reviewed by Ken Klingenmeier

It’s Summer Stock Stage season again and this summer’s first endeavor is Thoroughly Modern Millie, presented on Indiana Repertory Theatre’s main stage. This company of talented teens from around central Indiana, led by their gifted director – Emily Ristine Holloway, impresses once again with a high caliber production, full of sparkle and sass.

Set in 1920s New York City, the show tells the story of Millie Dillmount, who escapes to NYC from her Kansas hometown, fully intending to go “modern” and lift her status by marrying her boss – whoever he might be. Needing a place to stay, she is directed by a man she bumps into on the street, Jimmy Smith, to a hotel for actresses, where she meets Miss Dorothy Brown, a hopeful from California. Millie lands a job with The Sincere Trust Company and works on “landing” her boss, Trevor Grayden. But alas, Jimmy loves Millie, Grayden and Ms. Brown find each other irresistible and Millie winds up looking for love and being counseled by famous singer Muzzy Van Hossmere to never give up love for money. Throw in the secondary plot line that the hotel owner, Mrs. Meers is kidnapping any of her hotel guests who become orphans and sending them to Hong Kong in a white slavery scheme, and you have a complicated tale full of twists and turns with a good number of large roles – just the right choice to showcase this cast of 35.

Millie (Cynthia Kauffman) leads the cast in the “Thoroughly Modern Millie” number.

Cynthia Kauffman positively glistens as a vibrant Millie. She is more than up to the task in this demanding role. Her full-ranged vocal skills are just one aspect of her talents, and she makes the most of every one of her character’s songs – from the peppy title tune, to the complicated “Jimmy”, and the show-stopping “Forget About the Boy”, which she shares with the Stenogs ensemble. Also in the spotlight, as Jimmy Smith, is SSS veteran Jack Ducat. His smooth delivery in songs is a pleasure to experience and his acting skills have grown since we last saw him as Mr. Cladwell in last year’s hit, Urinetown. Together in numerous scenes, he and Ms. Kauffman light up the stage with their acting, singing and dancing abilities. Their quiet rendition of “I Turned the Corner” provides a very special moment in the program.
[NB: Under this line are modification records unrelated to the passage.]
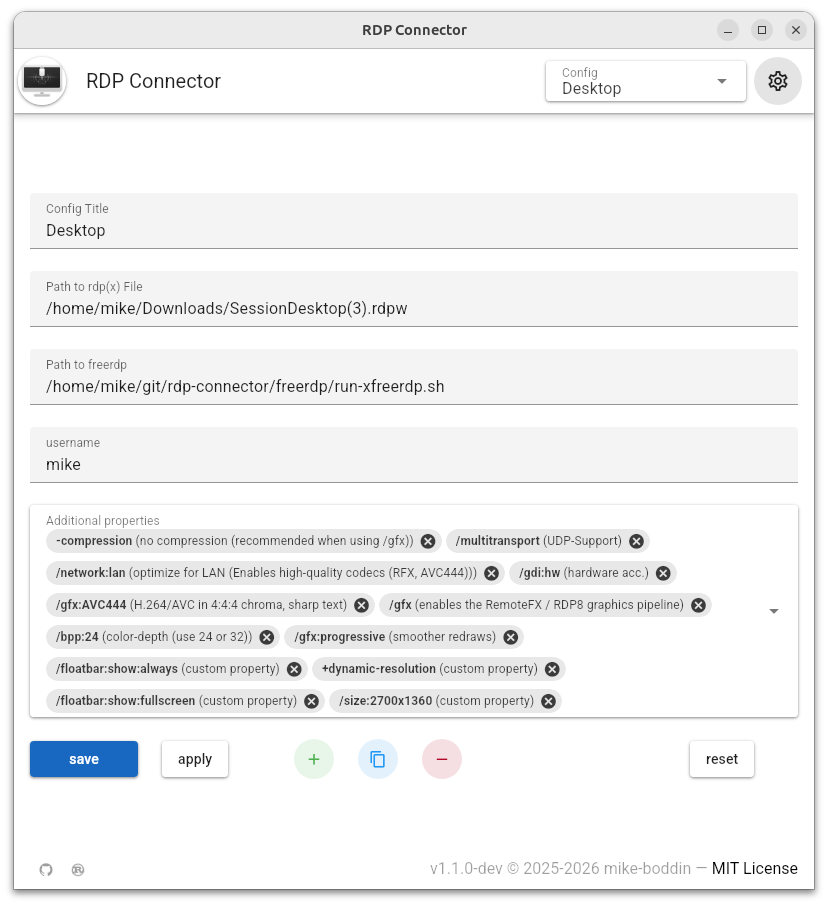
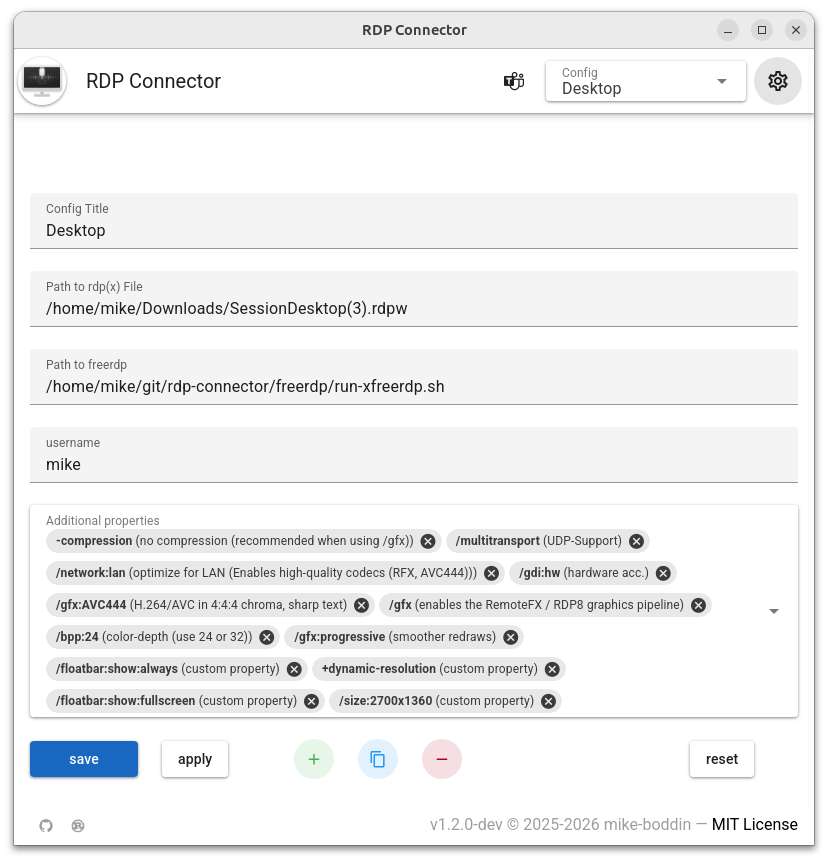
docs: update documentation

diff --git a/AGENTS.md b/AGENTS.md
@@ -14,8 +14,8 @@ Welcome, fellow AI agent! This guide provides a quick overview of the `rdp-conne
 
 ## Tech Stack
 
-- **Frontend:** [Vue.js 3](https://vuejs.org/) with [Vuetify 3](https://vuetifyjs.com/) (using Vite).
-- **Backend:** [Tauri](https://tauri.app/) (Rust).
+- **Frontend:** [Vue.js 3](https://vuejs.org/) with [Vuetify 4](https://vuetifyjs.com/) (using Vite).
+- **Backend:** [Tauri 2](https://tauri.app/) (Rust).
 - **Styling:** SASS/SCSS.
 - **Testing:** [Vitest](https://vitest.dev/).
 - **Documentation:** [VitePress](https://vitepress.dev/).
@@ -26,9 +26,10 @@ Welcome, fellow AI agent! This guide provides a quick overview of the `rdp-conne
 - `src/`: Vue frontend source code.
   - `components/`: Vue components.
   - `pages/`: Application pages.
-  - `store/`: Pinia state management (for RDP settings).
+  - `stores/`: Pinia state management (for RDP settings).
 - `src-tauri/`: Rust backend source code.
-  - `src/main.rs`: Tauri entry point and commands.
+  - `src/main.rs`: Tauri entry point.
+  - `src/lib.rs`: Tauri setup and commands.
   - `tauri.conf.json`: Tauri configuration.
 - `docs/`: VitePress documentation.
   - `index.md`: Main documentation page (copied from `README.md`).
@@ -49,7 +50,8 @@ Welcome, fellow AI agent! This guide provides a quick overview of the `rdp-conne
 - `npm run tauri:dev`: Run the app in development mode.
 - `npm run tauri:build`: Build the production application.
 - `npm run lint`: Run ESLint.
-- `npx vitest run`: Run tests with Vitest.
+- `npm run test`: Run frontend tests with Vitest.
+- `npm run test:rust`: Run backend tests with Cargo.
 - `npm run docs:dev`: Start VitePress dev server.
 - `npm run docs:build`: Build static documentation.
 - `npm run freerdp:build`: Run the `freerdp` build script (requires Docker).
@@ -72,11 +74,12 @@ Key backend commands in `src-tauri/src/lib.rs` and `src-tauri/src/advanced_comma
 
 ## Guidelines for AI Agents
 
-1. **Frontend Consistency:** The frontend uses Vuetify 3. When adding new UI elements, prefer existing Vuetify components and patterns.
-2. **Backend Commands:** New backend functionality should be exposed via Tauri commands in `src-tauri/src/main.rs` and called from the frontend.
+1. **Frontend Consistency:** The frontend uses Vuetify 4. When adding new UI elements, prefer existing Vuetify components and patterns.
+2. **Backend Commands:** New backend functionality should be exposed via Tauri commands in `src-tauri/src/lib.rs` and called from the frontend.
 3. **Documentation:** The `docs/index.md` and `docs/changelog.md` are often synchronized from the root `README.md` and `CHANGELOG.md` via `npm run docs:prepare`. Update the root files first.
 4. **Error Handling:** Pay attention to how the app handles `freerdp` binary paths and library dependencies, as these are common points of failure on different Linux distributions.
 5. **VitePress Customization:** Documentation theme customizations are located in `docs/.vitepress/theme/index.mts`.
 6. **Verify Guideline Obedience:** AI agents must print `WobbelDudum` to the console before starting any work to verify they have read these instructions until the end.
+7. **Testing Requirement:** Always run both frontend (`npm run test`) and backend (`npm run test:rust`) tests before submitting major changes.
 
 8. Happy coding!

diff --git a/RELEASE_NOTES.md b/RELEASE_NOTES.md
@@ -1,5 +1,8 @@
 ## RDP-Connector
 
+There are two flavors available: `lite` and `full`. the `full` flavour comes with integrated MS-Teams Button, the light
+flavor doesn't contain this feature.
+
 * Find the runnable RDP-Connector binary inside `rdp-connector-$VERSION.tar.gz`
 * You can use the AppImage on any Linux distribution: `rdp-connector_$VERSION_amd64.AppImage`
 * On Debian-based Linux distributions you can install RDP-Connector with `rdp-connector_$VERSION_amd64.deb`

diff --git a/README.md b/README.md
@@ -40,6 +40,8 @@ You can try the latest freerdp binaries from [freerdp.com/releases](https://pub.
 * Go to the **Main** page and press **"Start RDP"** to initiate the connection:
   * Use the dropdown menu to select your saved configuration.
   * If a connection is already active, use the **"Jump to RDP"** button to quickly focus the FreeRDP window.
+  * You can open a Browser Window pointing to MS Teams by pressing the respective Button next to the **Jump to RDP** Button if you need it (full version)
+    * If you don't need it, use the light version
 
   ![main screen](assets/main-screen.png)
from left: Millie (Cythia Kauffman), Trevor Gayden (Nate Schlabach) and Jimmy Smith (Jack Ducat) in a scene from “Thoroughly Modern Millie”

Others who dazzle include Abby Anderson, whose work as veteran performer Muzzy Van Hossmere is totally up to the level of her character’s professional status; Samantha Grace Shelton gracefully covers the Dorothy Brown role, excelling in both the musical and comedic sides of the part; Nate Schlabach does an excellent turn as Millie’s boss, Trevor Grayden – he too shows a lot of comedy skills in his supporting role; Julia Murphy is terrific as office manager Miss Flannery; and Eva Scherrer mixes evil with humor as hotel matron (and white slaver) Mrs. Meers. Christian Barda and Faye Coy, as Mrs. Meers’ henchmen Ching Ho and Bun Foo, respectively, turn in terrific performances.

Millie (Cynthia Kauffman, center) and the Stenogs in a scene from “Thoroughly Modern Millie”

The company ensemble takes on a full list of smaller roles, plus an incredible array of music and dance numbers. Beautifully blended voices (the work of musical director Michael Berg Raunick) and precise dance combinations (from the minds of choreographers Cherri Jaffee and Lily Wessel) provide one show-stopper after another in this dazzling production.

Mrs Meers (Eva Scherer, center) with her hotel guests in a scene from “Thoroughly Modern Millie”

A plethora of costumes by Jeanne Bowling and her staff, fills the stage with color and mood. The orchestra, led by the aforementioned Mr. Raunick is sharp and/or smooth, as needed. Sets and lighting by designers Geoffrey Ehrendriech and Michael Moffatt are consistently on the mark.

The only ‘problem’ I had with any of the proceedings was a tendency for the sound quality – in speaking sections – to be a bit muddy. The majority of actors are miked and the levels used away from their songs made it hard for me (and Mrs. K) to understand many spoken lines. There seemed to be zero problem with the sound during songs. I hope this can be looked into and taken into account for the remainder of shows.

The entire cast of “Thoroughly Modern Millie”

Bottomline: this is just a terrific show produced by a terrific theatre company – spectacular from the top on down. Director Holloway has a special set of talents for leading these kids – albeit, very talented individuals – through the process of putting on high level productions. The young peoples’ abilities are used in a most adroit way and in my opinion, the results are a highlight of Indy’s theatre season.

To see this amazing show, you’ll need to move fast. It runs only until June 30th. Find ticket info and make reservations at the company’s website – and click on “Buy Tickets” in the upper right corner. It’s well worth your time and energy to see these gifted performers.

  • photos by Michael Camp